◆ **Your task**
From the entries that follow, report every line in which "reads" occurs.

◆ **Before-and-after change data**
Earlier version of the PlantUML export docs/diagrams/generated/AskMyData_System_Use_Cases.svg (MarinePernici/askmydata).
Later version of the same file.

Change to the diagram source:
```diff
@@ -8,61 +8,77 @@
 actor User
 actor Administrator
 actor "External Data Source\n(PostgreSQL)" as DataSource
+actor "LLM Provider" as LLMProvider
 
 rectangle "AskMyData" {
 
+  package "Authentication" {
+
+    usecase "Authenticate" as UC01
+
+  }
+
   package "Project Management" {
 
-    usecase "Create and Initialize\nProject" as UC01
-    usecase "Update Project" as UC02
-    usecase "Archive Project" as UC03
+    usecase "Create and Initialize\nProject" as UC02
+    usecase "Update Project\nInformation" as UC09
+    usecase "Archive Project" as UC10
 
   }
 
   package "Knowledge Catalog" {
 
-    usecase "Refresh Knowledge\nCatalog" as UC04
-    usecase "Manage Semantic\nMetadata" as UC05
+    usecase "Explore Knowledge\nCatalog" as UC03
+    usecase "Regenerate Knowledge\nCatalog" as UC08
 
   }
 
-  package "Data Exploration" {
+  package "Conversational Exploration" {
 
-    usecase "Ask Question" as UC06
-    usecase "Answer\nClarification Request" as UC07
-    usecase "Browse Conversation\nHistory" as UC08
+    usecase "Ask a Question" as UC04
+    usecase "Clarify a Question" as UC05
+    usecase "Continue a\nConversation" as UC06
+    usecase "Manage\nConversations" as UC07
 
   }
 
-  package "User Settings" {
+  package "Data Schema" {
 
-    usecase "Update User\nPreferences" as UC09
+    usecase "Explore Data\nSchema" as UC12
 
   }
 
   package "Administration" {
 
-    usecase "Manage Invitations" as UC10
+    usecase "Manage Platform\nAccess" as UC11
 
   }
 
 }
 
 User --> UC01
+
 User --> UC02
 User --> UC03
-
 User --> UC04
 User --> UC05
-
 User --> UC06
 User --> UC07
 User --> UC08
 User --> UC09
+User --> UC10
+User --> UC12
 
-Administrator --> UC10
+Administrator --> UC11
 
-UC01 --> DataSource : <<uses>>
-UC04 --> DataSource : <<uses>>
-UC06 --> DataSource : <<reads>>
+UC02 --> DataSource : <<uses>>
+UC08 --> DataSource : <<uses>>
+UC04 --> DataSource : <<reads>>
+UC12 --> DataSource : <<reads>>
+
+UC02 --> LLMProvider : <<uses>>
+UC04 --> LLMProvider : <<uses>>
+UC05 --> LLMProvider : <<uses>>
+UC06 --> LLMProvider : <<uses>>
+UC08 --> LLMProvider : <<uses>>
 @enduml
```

◆ **Reply to the task**
-UC06 --> DataSource : <<reads>>
+UC04 --> DataSource : <<reads>>
+UC12 --> DataSource : <<reads>>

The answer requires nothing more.